    • Ensure the middle name is listed the same (full name or initial?)
    • Make sure to use a maiden name if that’s still how Social Security has it
  • Make sure your math is solid
    • If you’re using a web company or program this is less of a concern
    • If using a calculator, double check your math to make sure it’s correct
    • Aside from forgetting your name, this is the most common error
    • The I.R.S will generally catch and correct the errors, but if you owe money and the error means you owe more, you may also generate penalties

Owe a bunch and want to set up an IRS Payment Plan? I highly recommend you take a moment and review my steps on how to get that set up quickly and correctly!

Do you get more tax return if you are married?

The short answer is typically yes; you do pay less income tax if you are a married couple.

But don’t take my word for it.  The IRS says “most couples find that their income tax liability is lower if they file jointly, as opposed to filing separately.”

As a married couple (and this applies to legally married gay and lesbian couples too), you must file as married. However, you have the option to file “jointly” or “separately”.

Personally, as a married man, I have always filed jointly and I believe that allows us to get the biggest tax refund possible.

But check out this page from the IRS on how Getting Married Affects Your Taxes for greater detail.

So what are my . . .

11 Biggest Tax Refund Tips You Probably Didn’t Know?

biggest tax refund guy working on a laptop writing in a notebook Middle Class Dad

1. File Your Return Sometime Between February 15th and April 15th

  • This can reduce your chance of an audit

2. Triple Check Your Return to Ensure It Is Signed

3. Make Sure to Include Your W2 and any 1099 Forms

4. Itemize Your Deductions

  • The US Government Accountability Office conducted a study a short time back
  • That study  is Taxpayers Who May Have Overpaid Federal Taxes by Not Itemizing
  • In that study they found that about 70% of tax payers don’t itemize
  • Of those 70%, about 948,000 may have overpaid by not itemizing
  • Those 948,000 taxpayers overpaid by as much as $945,000,000!!!

5. Deduct any State Income Taxes Paid

6. Claim All Home Owner Related Deductions

  • Deduct Property Tax
  • Claim Mortgage Interest
  • Also claim any points paid on a refi

7. Triple Check to Make Sure Any Math Is Accurate

8. Make Sure Any Direct Deposit Account Numbers Are Accurate

  • Routing numbers and account numbers can look similar
  • Routing numbers are always 9 digits and can be easily Googled if you’re unsure

9. Use a Professional Tax Preparer

  • Sure you can save money by doing it yourself or with a program
  • But a good tax preparer who’s been doing this for years and keeps up with IRS code changes can be worth their weight in gold
  • A professional can often find deduction you might miss
  • Your tax preparer also takes some of the heat in the event of an audit
  • Check out the results of a contest comparing tax refunds by software vs a professional courtesy of CBS Money Watch
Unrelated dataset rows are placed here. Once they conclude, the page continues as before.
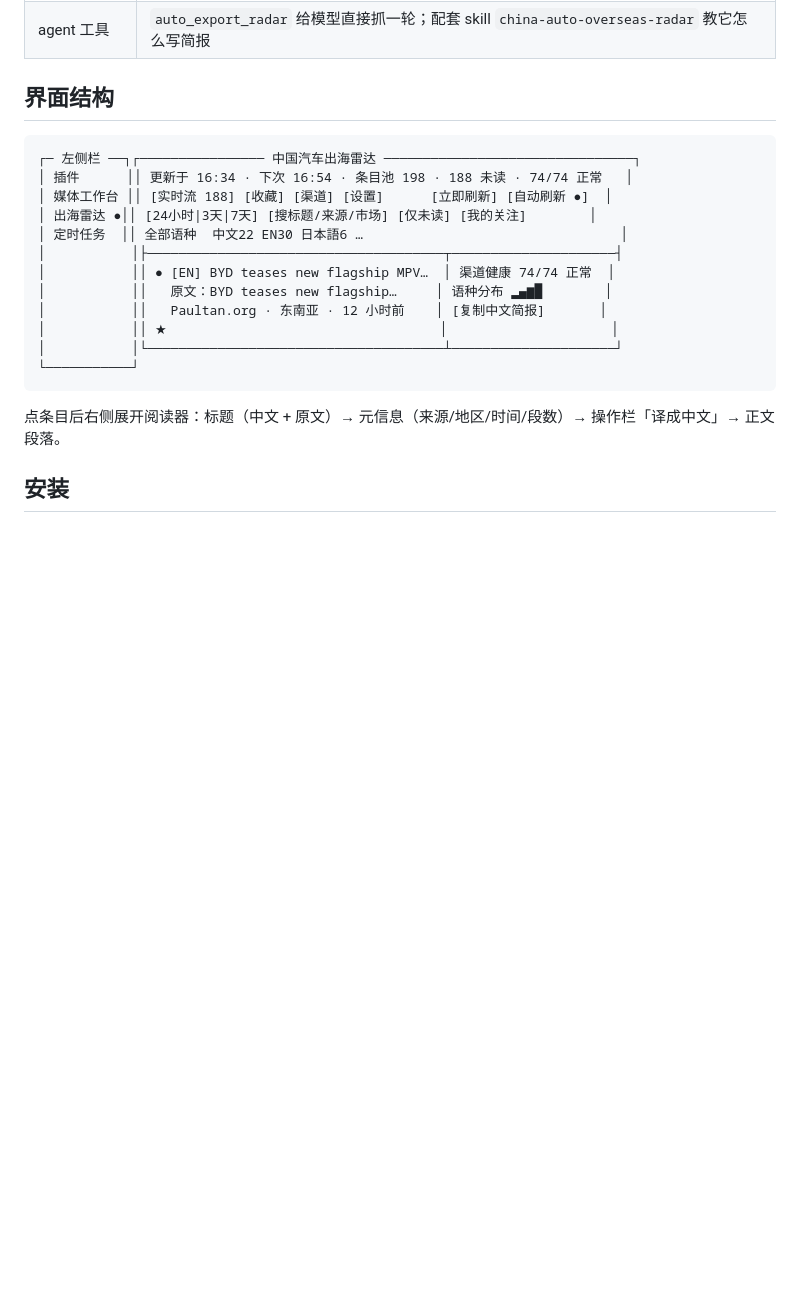
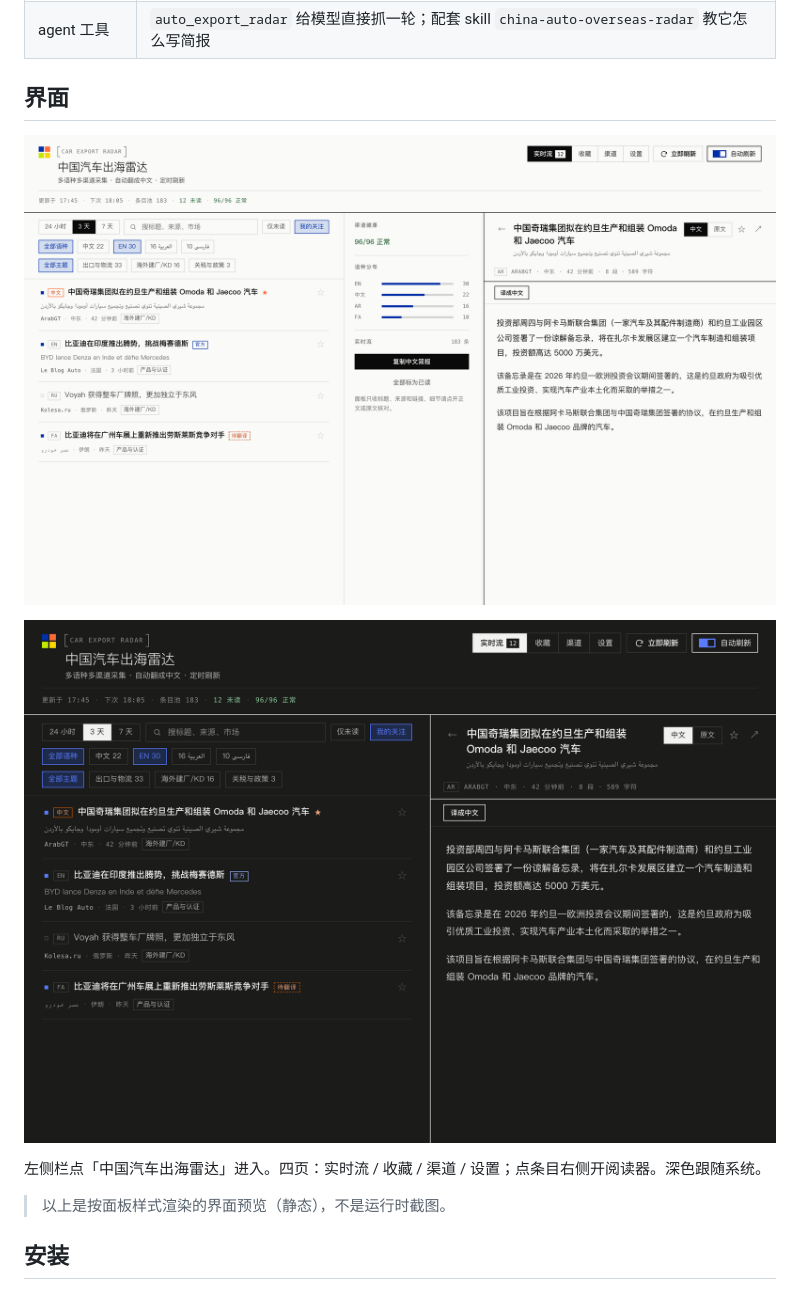
Before and after one commit to yuyiming-ship-it/dsh-auto-export-radar, a Markdown page: README.md, the part around the change. GitHub-like rendering; pictures changed too: docs/ui-preview-dark.png (added), docs/ui-preview-light.png (added); blank space fills up the shorter version.

````diff
--- a/README.md
+++ b/README.md
@@ -47,24 +47,15 @@
 | 中文简报 | 一键复制当前筛选的前 30 条为 Markdown，带原文链接 |
 | agent 工具 | `auto_export_radar` 给模型直接抓一轮；配套 skill `china-auto-overseas-radar` 教它怎么写简报 |
 
-## 界面结构
+## 界面
 
-```
-┌─ 左侧栏 ──┐┌──────────────── 中国汽车出海雷达 ────────────────────────────────┐
-│ 插件      ││ 更新于 16:34 · 下次 16:54 · 条目池 198 · 188 未读 · 74/74 正常   │
-│ 媒体工作台 ││ [实时流 188] [收藏] [渠道] [设置]      [立即刷新] [自动刷新 ●]  │
-│ 出海雷达 ●││ [24小时|3天|7天] [搜标题/来源/市场] [仅未读] [我的关注]        │
-│ 定时任务  ││ 全部语种  中文22 EN30 日本語6 …                                 │
-│           │├──────────────────────────────────────┬─────────────────────┤
-│           ││ ● [EN] BYD teases new flagship MPV…  │ 渠道健康 74/74 正常  │
-│           ││   原文：BYD teases new flagship…     │ 语种分布 ▂▄▆█        │
-│           ││   Paultan.org · 东南亚 · 12 小时前    │ [复制中文简报]       │
-│           ││ ★                                   │                     │
-│           │└──────────────────────────────────────┴─────────────────────┘
-└───────────┘
-```
+![面板 · 浅色](docs/ui-preview-light.png)
 
-点条目后右侧展开阅读器：标题（中文 + 原文）→ 元信息（来源/地区/时间/段数）→ 操作栏「译成中文」→ 正文段落。
+![面板 · 深色](docs/ui-preview-dark.png)
+
+左侧栏点「中国汽车出海雷达」进入。四页：实时流 / 收藏 / 渠道 / 设置；点条目右侧开阅读器。深色跟随系统。
+
+> 以上是按面板样式渲染的界面预览（静态），不是运行时截图。
 
 ## 安装
 
````
Also changed, not shown: 2 other files.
Any tips or ideas you have to get your biggest tax refund yet?

In this post, we took an in-depth look into the world of the IRS and income taxes.
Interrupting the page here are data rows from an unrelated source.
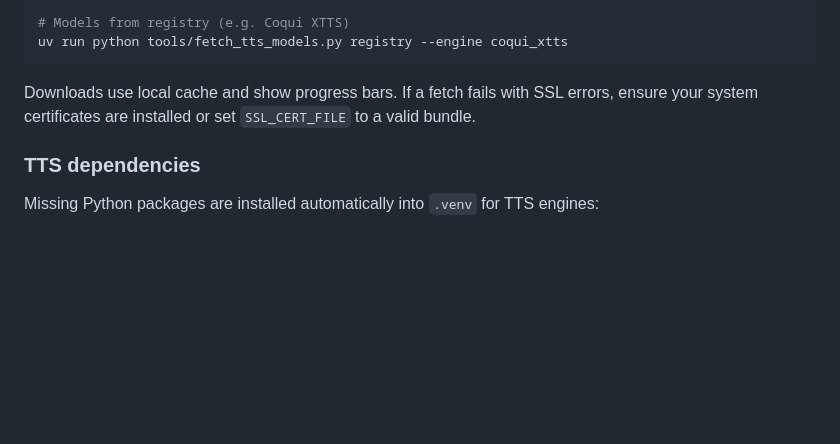
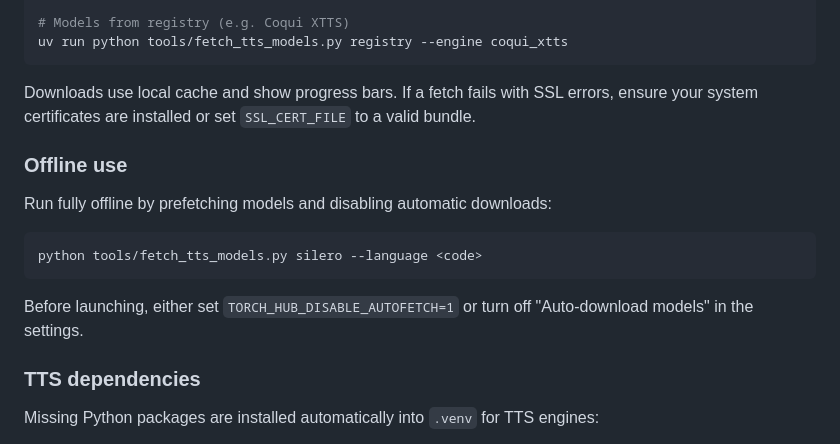
Before and after one commit to 3dgopnik/revoise, a Markdown page: README.md, the part around the change. Rendered like a GitHub page; blank space fills up the shorter version.

Commit message:
docs: document offline mode

````diff
--- a/README.md
+++ b/README.md
@@ -132,6 +132,16 @@ Downloads use local cache and show progress bars. If a fetch fails with SSL
 errors, ensure your system certificates are installed or set `SSL_CERT_FILE` to a
 valid bundle.
 
+### Offline use
+Run fully offline by prefetching models and disabling automatic downloads:
+
+```bash
+python tools/fetch_tts_models.py silero --language <code>
+```
+
+Before launching, either set `TORCH_HUB_DISABLE_AUTOFETCH=1` or turn off
+"Auto-download models" in the settings.
+
 ### TTS dependencies
 Missing Python packages are installed automatically into `.venv` for TTS engines:
 
````
Also changed, not shown: CHANGELOG.md (+1 -0 lines), TODO.md (+1 -0 lines).
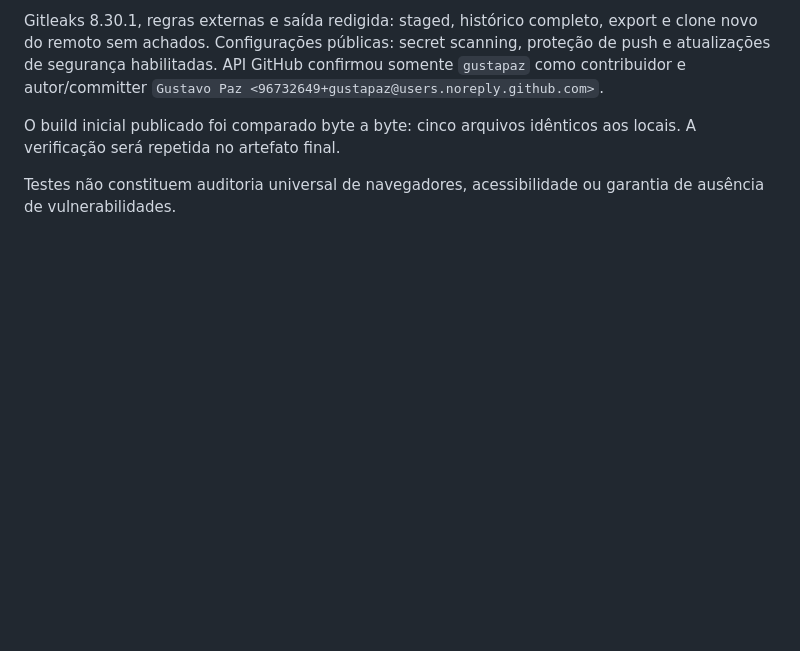
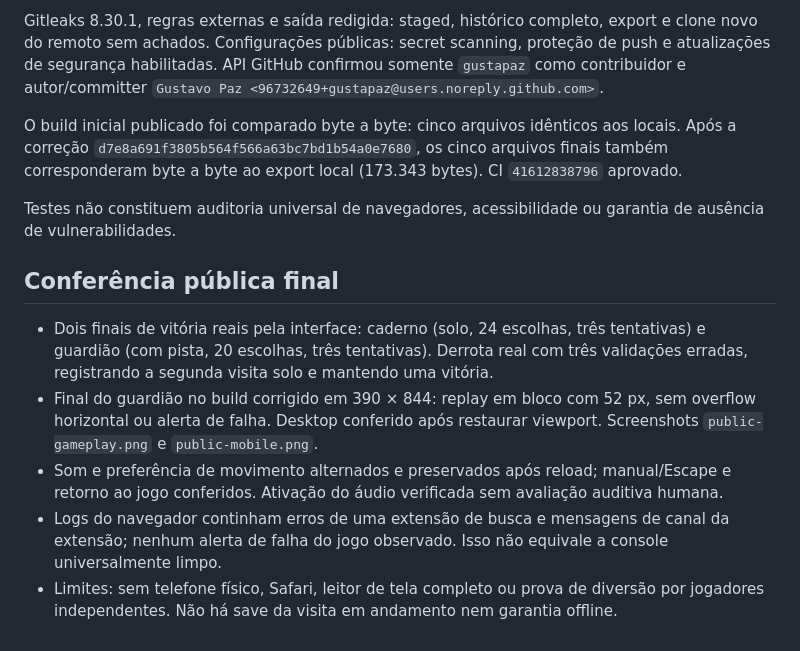
Before and after one commit to gustapaz/salao-17, a Markdown page: docs/validation.md, the part around the change. GitHub-like rendering; blank space fills up the shorter version.

```diff
--- a/docs/validation.md
+++ b/docs/validation.md
@@ -15,6 +15,14 @@ Implementação inicial: `c3d8ecef5343646f465ced1200811c1f17ae40bc`. CI inicial
 
 Gitleaks 8.30.1, regras externas e saída redigida: staged, histórico completo, export e clone novo do remoto sem achados. Configurações públicas: secret scanning, proteção de push e atualizações de segurança habilitadas. API GitHub confirmou somente `gustapaz` como contribuidor e autor/committer `Gustavo Paz <96732649+gustapaz@users.noreply.github.com>`.
 
-O build inicial publicado foi comparado byte a byte: cinco arquivos idênticos aos locais. A verificação será repetida no artefato final.
+O build inicial publicado foi comparado byte a byte: cinco arquivos idênticos aos locais. Após a correção `d7e8a691f3805b564f566a63bc7bd1b54a0e7680`, os cinco arquivos finais também corresponderam byte a byte ao export local (173.343 bytes). CI `41612838796` aprovado.
 
- Testes não constituem auditoria universal de navegadores, acessibilidade ou garantia de ausência de vulnerabilidades.
+Testes não constituem auditoria universal de navegadores, acessibilidade ou garantia de ausência de vulnerabilidades.
+
+## Conferência pública final
+
+- Dois finais de vitória reais pela interface: caderno (solo, 24 escolhas, três tentativas) e guardião (com pista, 20 escolhas, três tentativas). Derrota real com três validações erradas, registrando a segunda visita solo e mantendo uma vitória.
+- Final do guardião no build corrigido em 390 × 844: replay em bloco com 52 px, sem overflow horizontal ou alerta de falha. Desktop conferido após restaurar viewport. Screenshots `public-gameplay.png` e `public-mobile.png`.
+- Som e preferência de movimento alternados e preservados após reload; manual/Escape e retorno ao jogo conferidos. Ativação do áudio verificada sem avaliação auditiva humana.
+- Logs do navegador continham erros de uma extensão de busca e mensagens de canal da extensão; nenhum alerta de falha do jogo observado. Isso não equivale a console universalmente limpo.
+- Limites: sem telefone físico, Safari, leitor de tela completo ou prova de diversão por jogadores independentes. Não há save da visita em andamento nem garantia offline.
```
Also changed, not shown: README.md (+2 -0 lines), docs/public-gameplay.png (added), docs/public-mobile.png (added).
We walked through proven tips and strategies to maximize your return and reduce your chances of an audit.

Specifically, we looked at the best tips to get your biggest tax refund so you can put a few extra bucks in your pocket and not sweat the possibility of an audit as much.

Also be aware that with each new President, tax laws can change and the information here could become dated.  I strive to update my factual posts annually, but always double check!
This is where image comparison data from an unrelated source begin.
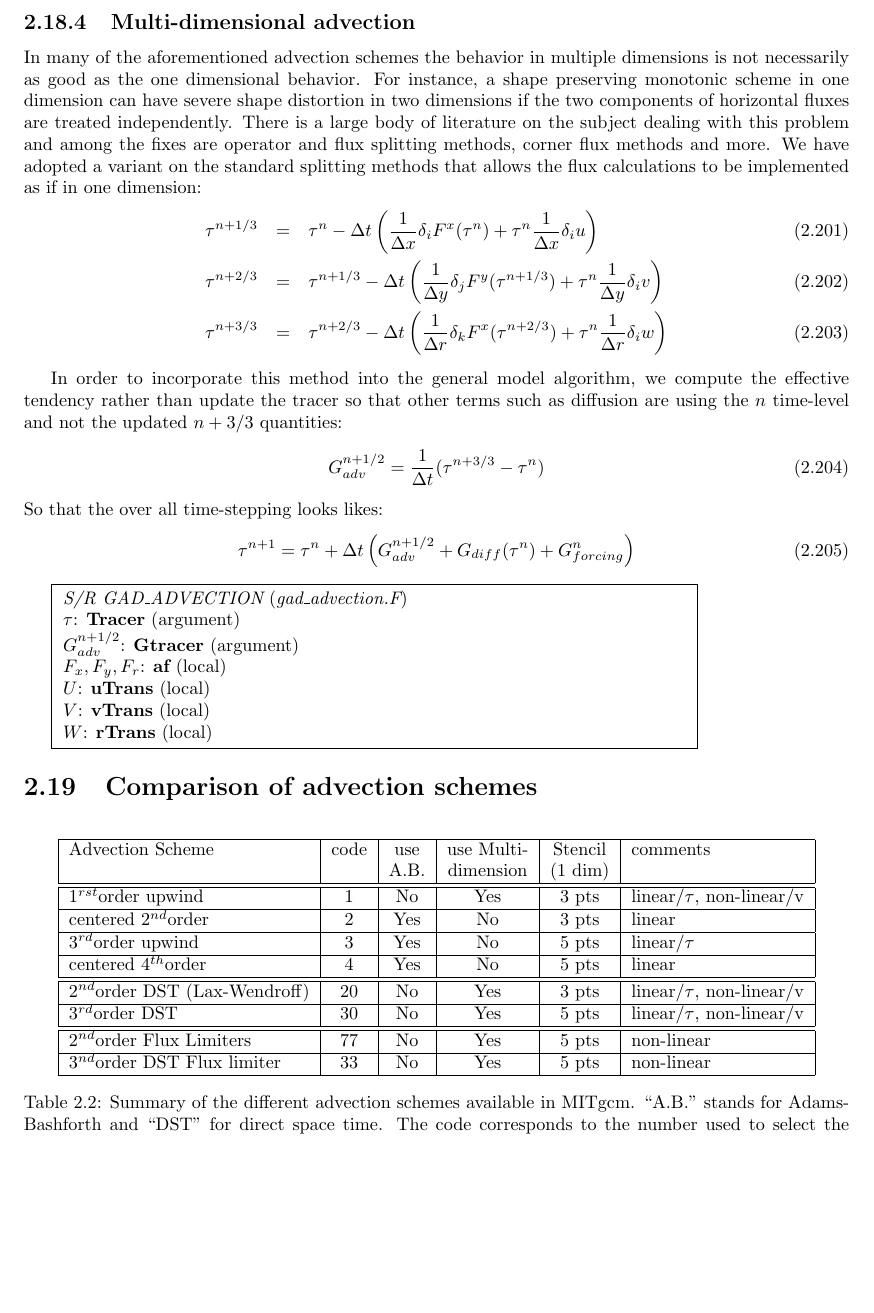
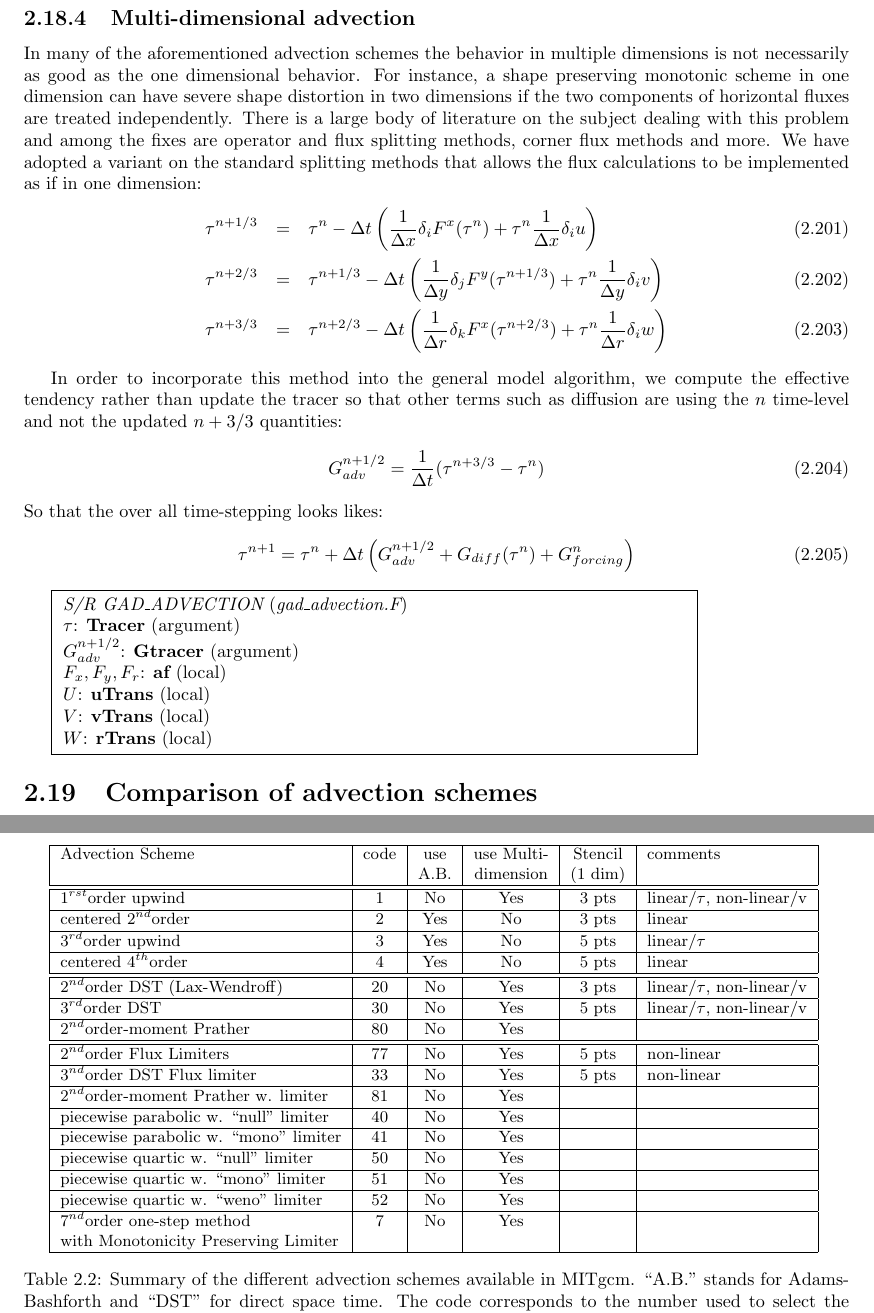
Before and after one commit to MITgcm/manual-archive, a LaTeX thesis (manual.tex, which reads s_algorithm/text/tracer.tex): part of page 81 of 400 before the commit and two parts of pages 81 and 83 of 400 after it, the two joined at a grey line, cut so that both start at the same text, the shorter picture padded with empty space. Compiled offline with pdfLaTeX.

Commit message:
Update advection scheme table.

```diff
--- a/s_algorithm/text/tracer.tex
+++ b/s_algorithm/text/tracer.tex
@@ -680,6 +680,7 @@ $W$: {\bf rTrans} (local)
 
 \begin{table}[htb]
 \centering
+{\small
  \begin{tabular}[htb]{|l|c|c|c|c|l|}
    \hline
    Advection Scheme & code & use  & use Multi- & Stencil & comments \\
@@ -697,12 +698,31 @@ $W$: {\bf rTrans} (local)
                          No & Yes & 3 pts & linear/$\tau$, non-linear/v\\
    \hline
    $3^{rd}$order DST & 30 &  No & Yes & 5 pts & linear/$\tau$, non-linear/v\\
+   \hline
+   $2^{nd}$order-moment Prather & 80 & No & Yes & ~ & ~ \\
    \hline \hline
    $2^{nd}$order Flux Limiters & 77 &  No & Yes & 5 pts & non-linear \\
    \hline
    $3^{nd}$order DST Flux limiter & 33 &  No & Yes & 5 pts & non-linear \\
    \hline
+   $2^{nd}$order-moment Prather w. limiter & 81 & No & Yes & ~ & ~ \\
+   \hline
+   piecewise parabolic w. ``null'' limiter & 40 & No & Yes & ~ & ~ \\
+   \hline
+   piecewise parabolic w. ``mono'' limiter & 41 & No & Yes & ~ & ~ \\
+   \hline
+   piecewise quartic w. ``null'' limiter & 50 & No & Yes & ~ & ~ \\
+   \hline
+   piecewise quartic w. ``mono'' limiter & 51 & No & Yes & ~ & ~ \\
+   \hline
+   piecewise quartic w. ``weno'' limiter & 52 & No & Yes & ~ & ~ \\
+   \hline
+   $7^{nd}$order one-step method & 7 & No & Yes & ~ & ~ \\
+   with Monotonicity Preserving Limiter & ~ & ~ & ~ & ~ & ~ \\
+   \hline
+
  \end{tabular}
+ }
  \caption{Summary of the different advection schemes available in MITgcm.
           ``A.B.'' stands for Adams-Bashforth and ``DST'' for direct space time.
           The code corresponds to the number used to select the corresponding
```
Also changed, not shown: s_algorithm/text/tracer.tex (2 more changed lines).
Of course I have to offer the standard disclaimer here: I am not a tax professional and you should always seek the advice of a CPA or other tax professional.  While I do have decades of experience running million dollar businesses and have many years of personal experience with taxes, ultimately, the opinions offered here are mine based on my personal experience, knowledge and research and should not be interpreted as legal or financial advice.

Photo credits (that aren’t mine):
Money and Tax Return by 401(K) 2012 is licensed under CC by 2.0
Tax Forms and Calculator by 401(K) 2012 is licensed under CC by 2.0 – modified by me
Search! (Magnifying glass added to above) by Jeffrey Beall is licensed under CC by 2.0 – modified by me